(What to do) Could you reproduce every entry as it stands, leaving the pictures behind?

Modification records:
- - -

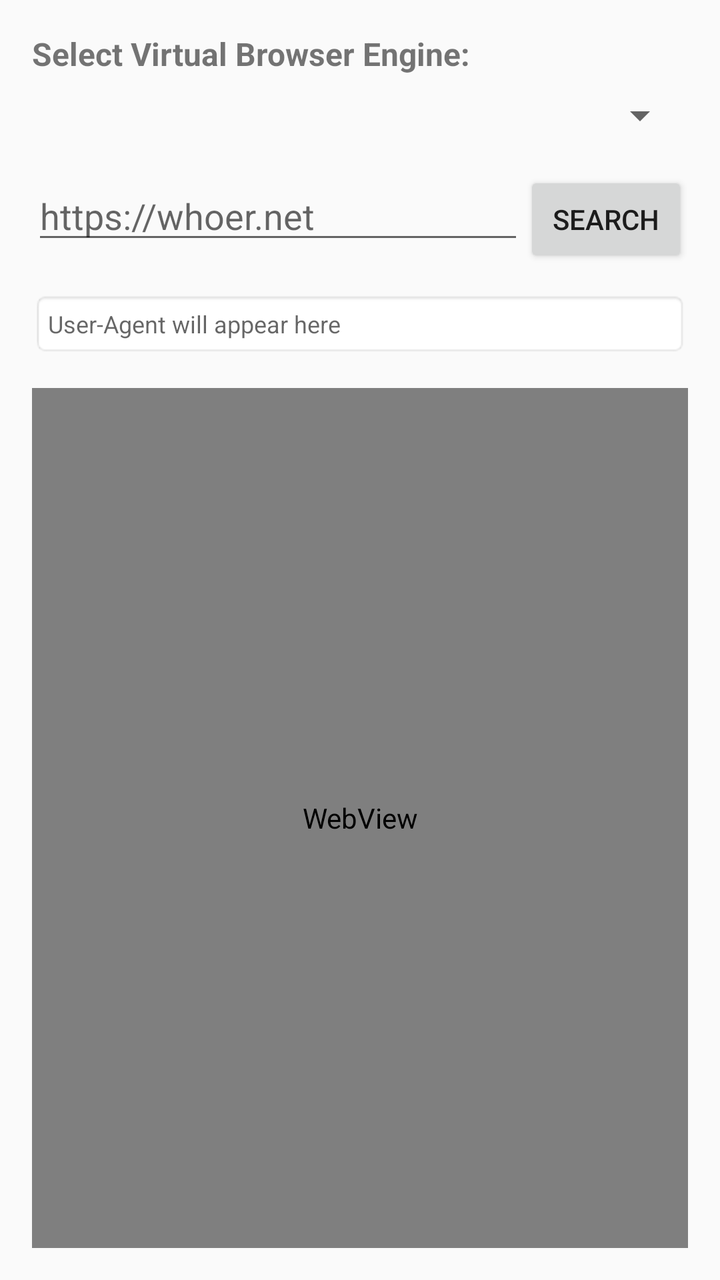
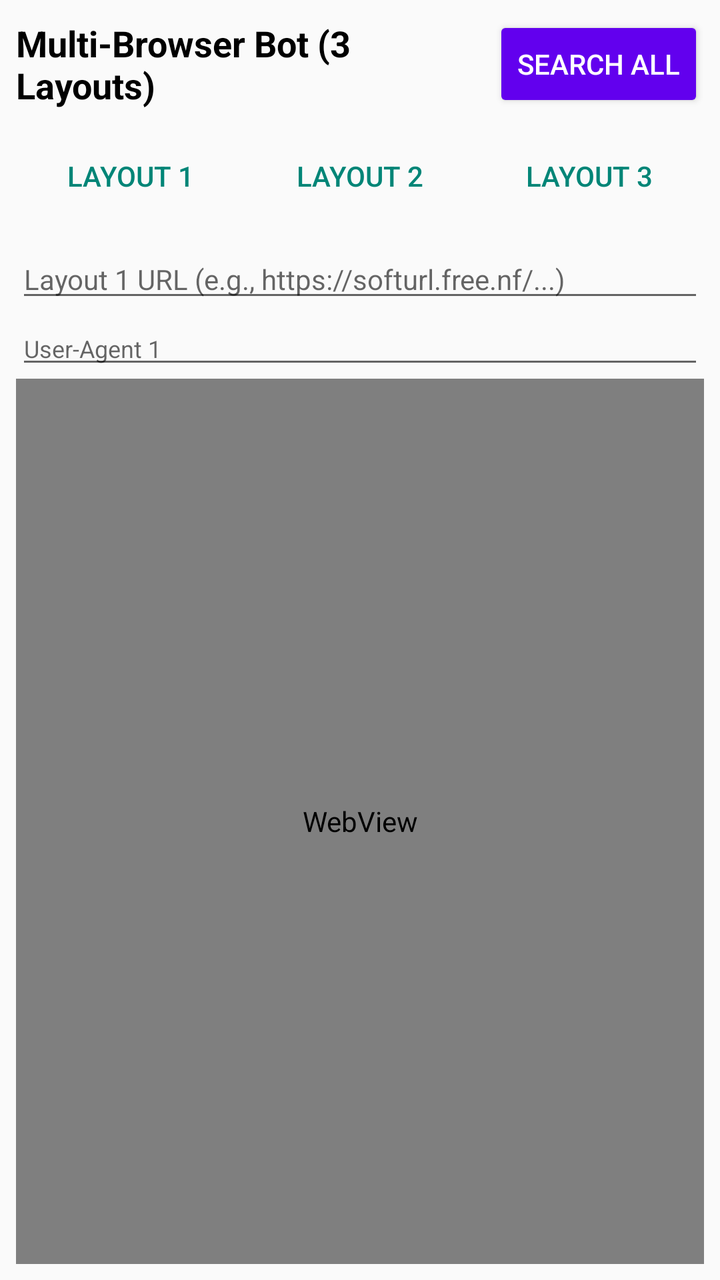

An Android layout rendered at two revisions. The XML below is the earlier revision; the diff shows what the commit changed to produce the second picture.
<!-- AndroidManifest.xml: application theme Theme.AppCompat.Light.NoActionBar -->
<!-- res/layout/activity_main.xml -->
<?xml version="1.0" encoding="utf-8"?>
<LinearLayout xmlns:android="http://schemas.android.com/apk/res/android"
    android:layout_width="match_parent"
    android:layout_height="match_parent"
    android:orientation="vertical"
    android:padding="16dp">

    <TextView
        android:layout_width="wrap_content"
        android:layout_height="wrap_content"
        android:text="Select Virtual Browser Engine:"
        android:textStyle="bold"
        android:textSize="16sp"
        android:layout_marginBottom="8dp"/>

    <Spinner
        android:id="@+id/engineSpinner"
        android:layout_width="match_parent"
        android:layout_height="wrap_content"
        android:layout_marginBottom="16dp"/>

    <LinearLayout
        android:layout_width="match_parent"
        android:layout_height="wrap_content"
        android:orientation="horizontal"
        android:layout_marginBottom="12dp">

        <EditText
            android:id="@+id/urlEditText"
            android:layout_width="0dp"
            android:layout_height="wrap_content"
            android:layout_weight="3"
            android:hint="https://whoer.net"
            android:inputType="textUri" />

        <Button
            android:id="@+id/launchButton"
            android:layout_width="0dp"
            android:layout_height="wrap_content"
            android:layout_weight="1"
            android:text="SEARCH" />
    </LinearLayout>

    
    <EditText
        android:id="@+id/userAgentEditText"
        android:layout_width="match_parent"
        android:layout_height="wrap_content"
        android:textSize="12sp"
        android:maxLines="3"
        android:hint="User-Agent will appear here"
        android:layout_marginBottom="16dp"
        android:background="@android:drawable/editbox_background_normal"
        android:padding="8dp"/>

    <WebView
        android:id="@+id/webView"
        android:layout_width="match_parent"
        android:layout_height="match_parent" />

</LinearLayout>
<!-- resources referenced by this layout -->
<resources>

</resources>

<!-- the commit's change to res/layout/activity_main.xml (unified diff, before → after) -->
@@ -3,59 +3,158 @@
     android:layout_width="match_parent"
     android:layout_height="match_parent"
     android:orientation="vertical"
-    android:padding="16dp">
+    android:padding="8dp">
 
-    <TextView
-        android:layout_width="wrap_content"
-        android:layout_height="wrap_content"
-        android:text="Select Virtual Browser Engine:"
-        android:textStyle="bold"
-        android:textSize="16sp"
-        android:layout_marginBottom="8dp"/>
-
-    <Spinner
-        android:id="@+id/engineSpinner"
-        android:layout_width="match_parent"
-        android:layout_height="wrap_content"
-        android:layout_marginBottom="16dp"/>
-
+    
     <LinearLayout
         android:layout_width="match_parent"
         android:layout_height="wrap_content"
         android:orientation="horizontal"
-        android:layout_marginBottom="12dp">
+        android:gravity="center_vertical"
+        android:paddingBottom="8dp">
 
-        <EditText
-            android:id="@+id/urlEditText"
-            android:layout_width="0dp"
-            android:layout_height="wrap_content"
-            android:layout_weight="3"
-            android:hint="https://whoer.net"
-            android:inputType="textUri" />
-
-        <Button
-            android:id="@+id/launchButton"
+        <TextView
             android:layout_width="0dp"
             android:layout_height="wrap_content"
             android:layout_weight="1"
-            android:text="SEARCH" />
+            android:text="Multi-Browser Bot (3 Layouts)"
+            android:textSize="18sp"
+            android:textStyle="bold"
+            android:textColor="#000000"/>
+
+        <Button
+            android:id="@+id/btnSearchAll"
+            android:layout_width="wrap_content"
+            android:layout_height="wrap_content"
+            android:text="SEARCH ALL"
+            android:backgroundTint="#6200EE"
+            android:textColor="#FFFFFF"/>
     </LinearLayout>
 
     
-    <EditText
-        android:id="@+id/userAgentEditText"
+    <LinearLayout
         android:layout_width="match_parent"
         android:layout_height="wrap_content"
-        android:textSize="12sp"
-        android:maxLines="3"
-        android:hint="User-Agent will appear here"
-        android:layout_marginBottom="16dp"
-        android:background="@android:drawable/editbox_background_normal"
-        android:padding="8dp"/>
+        android:orientation="horizontal"
+        android:weightSum="3"
+        android:paddingBottom="8dp">
 
-    <WebView
-        android:id="@+id/webView"
+        <Button
+            android:id="@+id/btnTab1"
+            android:layout_width="0dp"
+            android:layout_height="wrap_content"
+            android:layout_weight="1"
+            android:text="Layout 1"
+            style="?android:attr/buttonBarButtonStyle"/>
+
+        <Button
+            android:id="@+id/btnTab2"
+            android:layout_width="0dp"
+            android:layout_height="wrap_content"
+            android:layout_weight="1"
+            android:text="Layout 2"
+            style="?android:attr/buttonBarButtonStyle"/>
+
+        <Button
+            android:id="@+id/btnTab3"
+            android:layout_width="0dp"
+            android:layout_height="wrap_content"
+            android:layout_weight="1"
+            android:text="Layout 3"
+            style="?android:attr/buttonBarButtonStyle"/>
+    </LinearLayout>
+
+    
+    <LinearLayout
+        android:id="@+id/layoutContainer1"
         android:layout_width="match_parent"
-        android:layout_height="match_parent" />
+        android:layout_height="match_parent"
+        android:orientation="vertical"
+        android:visibility="visible">
+
+        <EditText
+            android:id="@+id/urlEditText1"
+            android:layout_width="match_parent"
+            android:layout_height="wrap_content"
+            android:hint="Layout 1 URL (e.g., https://softurl.free.nf/...)"
+            android:inputType="textUri"
+            android:textSize="14sp"/>
+
+        <EditText
+            android:id="@+id/uaEditText1"
+            android:layout_width="match_parent"
+            android:layout_height="wrap_content"
+            android:editable="false"
+            android:hint="User-Agent 1"
+            android:textSize="12sp"
+            android:maxLines="2"/>
+
+        <WebView
+            android:id="@+id/webView1"
+            android:layout_width="match_parent"
+            android:layout_height="match_parent"/>
+    </LinearLayout>
+
+    
+    <LinearLayout
+        android:id="@+id/layoutContainer2"
+        android:layout_width="match_parent"
+        android:layout_height="match_parent"
+        android:orientation="vertical"
+        android:visibility="gone">
+
+        <EditText
+            android:id="@+id/urlEditText2"
+            android:layout_width="match_parent"
+            android:layout_height="wrap_content"
+            android:hint="Layout 2 URL"
+            android:inputType="textUri"
+            android:textSize="14sp"/>
+
+        <EditText
+            android:id="@+id/uaEditText2"
+            android:layout_width="match_parent"
+            android:layout_height="wrap_content"
+            android:editable="false"
+            android:hint="User-Agent 2"
+            android:textSize="12sp"
+            android:maxLines="2"/>
+
+        <WebView
+            android:id="@+id/webView2"
+            android:layout_width="match_parent"
+            android:layout_height="match_parent"/>
+    </LinearLayout>
+
+    
+    <LinearLayout
+        android:id="@+id/layoutContainer3"
+        android:layout_width="match_parent"
+        android:layout_height="match_parent"
+        android:orientation="vertical"
+        android:visibility="gone">
+
+        <EditText
+            android:id="@+id/urlEditText3"
+            android:layout_width="match_parent"
+            android:layout_height="wrap_content"
+            android:hint="Layout 3 URL"
+            android:inputType="textUri"
+            android:textSize="14sp"/>
+
+        <EditText
+            android:id="@+id/uaEditText3"
+            android:layout_width="match_parent"
+            android:layout_height="wrap_content"
+            android:editable="false"
+            android:hint="User-Agent 3"
+            android:textSize="12sp"
+            android:maxLines="2"/>
+
+        <WebView
+            android:id="@+id/webView3"
+            android:layout_width="match_parent"
+            android:layout_height="match_parent"/>
+    </LinearLayout>
 
 </LinearLayout>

- - -

(Result)
An Android layout rendered at two revisions. The XML below is the earlier revision; the diff shows what the commit changed to produce the second picture.
<!-- AndroidManifest.xml: application theme Theme.AppCompat.Light.NoActionBar -->
<!-- res/layout/activity_main.xml -->
<?xml version="1.0" encoding="utf-8"?>
<LinearLayout xmlns:android="http://schemas.android.com/apk/res/android"
    android:layout_width="match_parent"
    android:layout_height="match_parent"
    android:orientation="vertical"
    android:padding="16dp">

    <TextView
        android:layout_width="wrap_content"
        android:layout_height="wrap_content"
        android:text="Select Virtual Browser Engine:"
        android:textStyle="bold"
        android:textSize="16sp"
        android:layout_marginBottom="8dp"/>

    <Spinner
        android:id="@+id/engineSpinner"
        android:layout_width="match_parent"
        android:layout_height="wrap_content"
        android:layout_marginBottom="16dp"/>

    <LinearLayout
        android:layout_width="match_parent"
        android:layout_height="wrap_content"
        android:orientation="horizontal"
        android:layout_marginBottom="12dp">

        <EditText
            android:id="@+id/urlEditText"
            android:layout_width="0dp"
            android:layout_height="wrap_content"
            android:layout_weight="3"
            android:hint="https://whoer.net"
            android:inputType="textUri" />

        <Button
            android:id="@+id/launchButton"
            android:layout_width="0dp"
            android:layout_height="wrap_content"
            android:layout_weight="1"
            android:text="SEARCH" />
    </LinearLayout>

    
    <EditText
        android:id="@+id/userAgentEditText"
        android:layout_width="match_parent"
        android:layout_height="wrap_content"
        android:textSize="12sp"
        android:maxLines="3"
        android:hint="User-Agent will appear here"
        android:layout_marginBottom="16dp"
        android:background="@android:drawable/editbox_background_normal"
        android:padding="8dp"/>

    <WebView
        android:id="@+id/webView"
        android:layout_width="match_parent"
        android:layout_height="match_parent" />

</LinearLayout>
<!-- resources referenced by this layout -->
<resources>

</resources>

<!-- the commit's change to res/layout/activity_main.xml (unified diff, before → after) -->
@@ -3,59 +3,158 @@
     android:layout_width="match_parent"
     android:layout_height="match_parent"
     android:orientation="vertical"
-    android:padding="16dp">
+    android:padding="8dp">
 
-    <TextView
-        android:layout_width="wrap_content"
-        android:layout_height="wrap_content"
-        android:text="Select Virtual Browser Engine:"
-        android:textStyle="bold"
-        android:textSize="16sp"
-        android:layout_marginBottom="8dp"/>
-
-    <Spinner
-        android:id="@+id/engineSpinner"
-        android:layout_width="match_parent"
-        android:layout_height="wrap_content"
-        android:layout_marginBottom="16dp"/>
-
+    
     <LinearLayout
         android:layout_width="match_parent"
         android:layout_height="wrap_content"
         android:orientation="horizontal"
-        android:layout_marginBottom="12dp">
+        android:gravity="center_vertical"
+        android:paddingBottom="8dp">
 
-        <EditText
-            android:id="@+id/urlEditText"
-            android:layout_width="0dp"
-            android:layout_height="wrap_content"
-            android:layout_weight="3"
-            android:hint="https://whoer.net"
-            android:inputType="textUri" />
-
-        <Button
-            android:id="@+id/launchButton"
+        <TextView
             android:layout_width="0dp"
             android:layout_height="wrap_content"
             android:layout_weight="1"
-            android:text="SEARCH" />
+            android:text="Multi-Browser Bot (3 Layouts)"
+            android:textSize="18sp"
+            android:textStyle="bold"
+            android:textColor="#000000"/>
+
+        <Button
+            android:id="@+id/btnSearchAll"
+            android:layout_width="wrap_content"
+            android:layout_height="wrap_content"
+            android:text="SEARCH ALL"
+            android:backgroundTint="#6200EE"
+            android:textColor="#FFFFFF"/>
     </LinearLayout>
 
     
-    <EditText
-        android:id="@+id/userAgentEditText"
+    <LinearLayout
         android:layout_width="match_parent"
         android:layout_height="wrap_content"
-        android:textSize="12sp"
-        android:maxLines="3"
-        android:hint="User-Agent will appear here"
-        android:layout_marginBottom="16dp"
-        android:background="@android:drawable/editbox_background_normal"
-        android:padding="8dp"/>
+        android:orientation="horizontal"
+        android:weightSum="3"
+        android:paddingBottom="8dp">
 
-    <WebView
-        android:id="@+id/webView"
+        <Button
+            android:id="@+id/btnTab1"
+            android:layout_width="0dp"
+            android:layout_height="wrap_content"
+            android:layout_weight="1"
+            android:text="Layout 1"
+            style="?android:attr/buttonBarButtonStyle"/>
+
+        <Button
+            android:id="@+id/btnTab2"
+            android:layout_width="0dp"
+            android:layout_height="wrap_content"
+            android:layout_weight="1"
+            android:text="Layout 2"
+            style="?android:attr/buttonBarButtonStyle"/>
+
+        <Button
+            android:id="@+id/btnTab3"
+            android:layout_width="0dp"
+            android:layout_height="wrap_content"
+            android:layout_weight="1"
+            android:text="Layout 3"
+            style="?android:attr/buttonBarButtonStyle"/>
+    </LinearLayout>
+
+    
+    <LinearLayout
+        android:id="@+id/layoutContainer1"
         android:layout_width="match_parent"
-        android:layout_height="match_parent" />
+        android:layout_height="match_parent"
+        android:orientation="vertical"
+        android:visibility="visible">
+
+        <EditText
+            android:id="@+id/urlEditText1"
+            android:layout_width="match_parent"
+            android:layout_height="wrap_content"
+            android:hint="Layout 1 URL (e.g., https://softurl.free.nf/...)"
+            android:inputType="textUri"
+            android:textSize="14sp"/>
+
+        <EditText
+            android:id="@+id/uaEditText1"
+            android:layout_width="match_parent"
+            android:layout_height="wrap_content"
+            android:editable="false"
+            android:hint="User-Agent 1"
+            android:textSize="12sp"
+            android:maxLines="2"/>
+
+        <WebView
+            android:id="@+id/webView1"
+            android:layout_width="match_parent"
+            android:layout_height="match_parent"/>
+    </LinearLayout>
+
+    
+    <LinearLayout
+        android:id="@+id/layoutContainer2"
+        android:layout_width="match_parent"
+        android:layout_height="match_parent"
+        android:orientation="vertical"
+        android:visibility="gone">
+
+        <EditText
+            android:id="@+id/urlEditText2"
+            android:layout_width="match_parent"
+            android:layout_height="wrap_content"
+            android:hint="Layout 2 URL"
+            android:inputType="textUri"
+            android:textSize="14sp"/>
+
+        <EditText
+            android:id="@+id/uaEditText2"
+            android:layout_width="match_parent"
+            android:layout_height="wrap_content"
+            android:editable="false"
+            android:hint="User-Agent 2"
+            android:textSize="12sp"
+            android:maxLines="2"/>
+
+        <WebView
+            android:id="@+id/webView2"
+            android:layout_width="match_parent"
+            android:layout_height="match_parent"/>
+    </LinearLayout>
+
+    
+    <LinearLayout
+        android:id="@+id/layoutContainer3"
+        android:layout_width="match_parent"
+        android:layout_height="match_parent"
+        android:orientation="vertical"
+        android:visibility="gone">
+
+        <EditText
+            android:id="@+id/urlEditText3"
+            android:layout_width="match_parent"
+            android:layout_height="wrap_content"
+            android:hint="Layout 3 URL"
+            android:inputType="textUri"
+            android:textSize="14sp"/>
+
+        <EditText
+            android:id="@+id/uaEditText3"
+            android:layout_width="match_parent"
+            android:layout_height="wrap_content"
+            android:editable="false"
+            android:hint="User-Agent 3"
+            android:textSize="12sp"
+            android:maxLines="2"/>
+
+        <WebView
+            android:id="@+id/webView3"
+            android:layout_width="match_parent"
+            android:layout_height="match_parent"/>
+    </LinearLayout>
 
 </LinearLayout>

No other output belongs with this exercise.